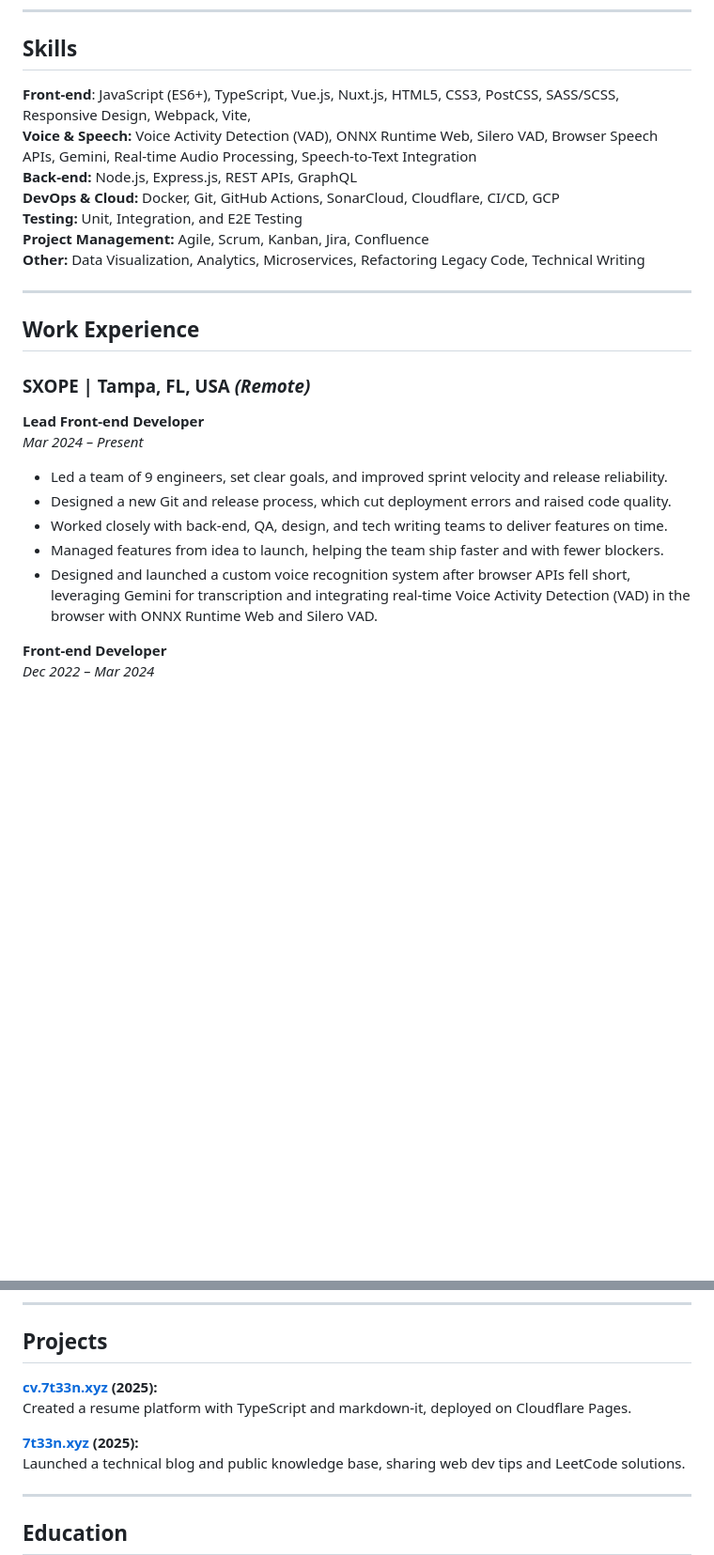
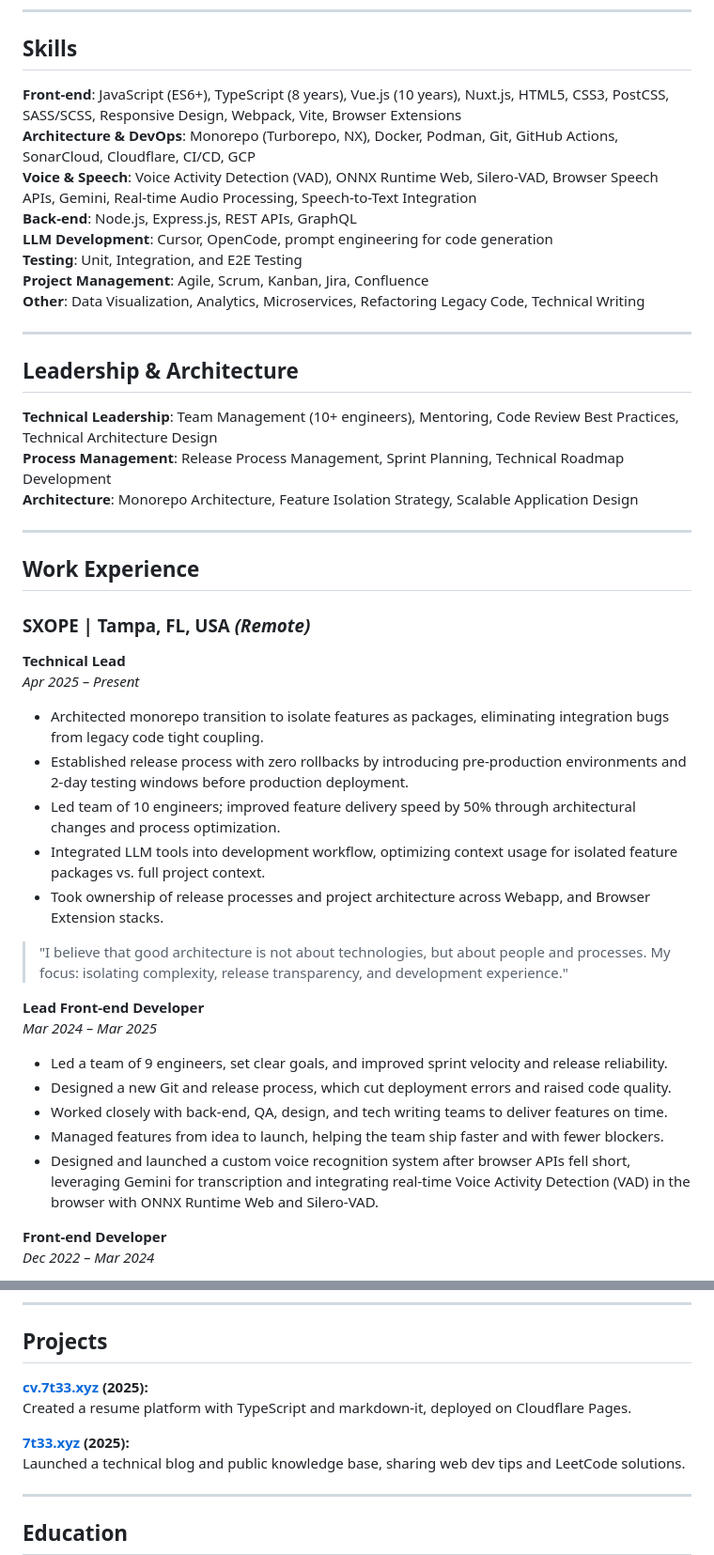
Before and after one commit to 7t33n/cv.7t33n.xyz, a Markdown page: content/index.md, 2 parts joined by grey strips. Shown at 94% size. Rendered like a GitHub page; blank space fills up the shorter version.

Commit message:
feat: update resume with leadership section and skill details

```diff
--- a/content/index.md
+++ b/content/index.md
@@ -65,13 +65,22 @@ Senior Front-end Developer with 6+ years of hands-on experience building product
 
 ## Skills
 
-**Front-end**: JavaScript (ES6+), TypeScript, Vue.js, Nuxt.js, HTML5, CSS3, PostCSS, SASS/SCSS, Responsive Design, Webpack, Vite,
-**Voice & Speech:** Voice Activity Detection (VAD), ONNX Runtime Web, Silero VAD, Browser Speech APIs, Gemini, Real-time Audio Processing, Speech-to-Text Integration
-**Back-end:** Node.js, Express.js, REST APIs, GraphQL
-**DevOps & Cloud:** Docker, Git, GitHub Actions, SonarCloud, Cloudflare, CI/CD, GCP
-**Testing:** Unit, Integration, and E2E Testing
-**Project Management:** Agile, Scrum, Kanban, Jira, Confluence
-**Other:** Data Visualization, Analytics, Microservices, Refactoring Legacy Code, Technical Writing
+**Front-end**: JavaScript (ES6+), TypeScript (8 years), Vue.js (10 years), Nuxt.js, HTML5, CSS3, PostCSS, SASS/SCSS, Responsive Design, Webpack, Vite, Browser Extensions
+**Architecture & DevOps**: Monorepo (Turborepo, NX), Docker, Podman, Git, GitHub Actions, SonarCloud, Cloudflare, CI/CD, GCP
+**Voice & Speech**: Voice Activity Detection (VAD), ONNX Runtime Web, Silero-VAD, Browser Speech APIs, Gemini, Real-time Audio Processing, Speech-to-Text Integration
+**Back-end**: Node.js, Express.js, REST APIs, GraphQL
+**LLM Development**: Cursor, OpenCode, prompt engineering for code generation
+**Testing**: Unit, Integration, and E2E Testing
+**Project Management**: Agile, Scrum, Kanban, Jira, Confluence
+**Other**: Data Visualization, Analytics, Microservices, Refactoring Legacy Code, Technical Writing
+
+---
+
+## Leadership & Architecture
+
+**Technical Leadership**: Team Management (10+ engineers), Mentoring, Code Review Best Practices, Technical Architecture Design
+**Process Management**: Release Process Management, Sprint Planning, Technical Roadmap Development
+**Architecture**: Monorepo Architecture, Feature Isolation Strategy, Scalable Application Design
 
 ---
 
@@ -79,14 +88,25 @@ Senior Front-end Developer with 6+ years of hands-on experience building product
 
 ### SXOPE | Tampa, FL, USA _(Remote)_
 
+**Technical Lead**
+_Apr 2025 – Present_
+
+- Architected monorepo transition to isolate features as packages, eliminating integration bugs from legacy code tight coupling.
+- Established release process with zero rollbacks by introducing pre-production environments and 2-day testing windows before production deployment.
+- Led team of 10 engineers; improved feature delivery speed by 50% through architectural changes and process optimization.
+- Integrated LLM tools into development workflow, optimizing context usage for isolated feature packages vs. full project context.
+- Took ownership of release processes and project architecture across Webapp, and Browser Extension stacks.
+
+> "I believe that good architecture is not about technologies, but about people and processes. My focus: isolating complexity, release transparency, and development experience."
+
 **Lead Front-end Developer**
-_Mar 2024 – Present_
+_Mar 2024 – Mar 2025_
 
 - Led a team of 9 engineers, set clear goals, and improved sprint velocity and release reliability.
 - Designed a new Git and release process, which cut deployment errors and raised code quality.
 - Worked closely with back-end, QA, design, and tech writing teams to deliver features on time.
 - Managed features from idea to launch, helping the team ship faster and with fewer blockers.
-- Designed and launched a custom voice recognition system after browser APIs fell short, leveraging Gemini for transcription and integrating real-time Voice Activity Detection (VAD) in the browser with ONNX Runtime Web and Silero VAD.
+- Designed and launched a custom voice recognition system after browser APIs fell short, leveraging Gemini for transcription and integrating real-time Voice Activity Detection (VAD) in the browser with ONNX Runtime Web and Silero-VAD.
 
 **Front-end Developer**
 _Dec 2022 – Mar 2024_
@@ -151,10 +171,10 @@ _Nov 2014 – Jun 2018_
 
 ## Projects
 
-**[cv.7t33n.xyz](https://cv.7t33n.xyz) (2025):**
+**[cv.7t33.xyz](https://cv.7t33.xyz) (2025):**
 Created a resume platform with TypeScript and markdown-it, deployed on Cloudflare Pages.
 
-**[7t33n.xyz](https://7t33n.xyz) (2025):**
+**[7t33.xyz](https://7t33.xyz) (2025):**
 Launched a technical blog and public knowledge base, sharing web dev tips and LeetCode solutions.
 
 ---
```
Also changed, not shown: content/ru.md (+57 -37 lines).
......
§ **Directions**
Write out every line of the preceding listing that contains "Developer".

§ **Response below**
@@ -65,13 +65,22 @@ Senior Front-end Developer with 6+ years of hands-on experience building product
@@ -79,14 +88,25 @@ Senior Front-end Developer with 6+ years of hands-on experience building product
 **Lead Front-end Developer**
 **Front-end Developer**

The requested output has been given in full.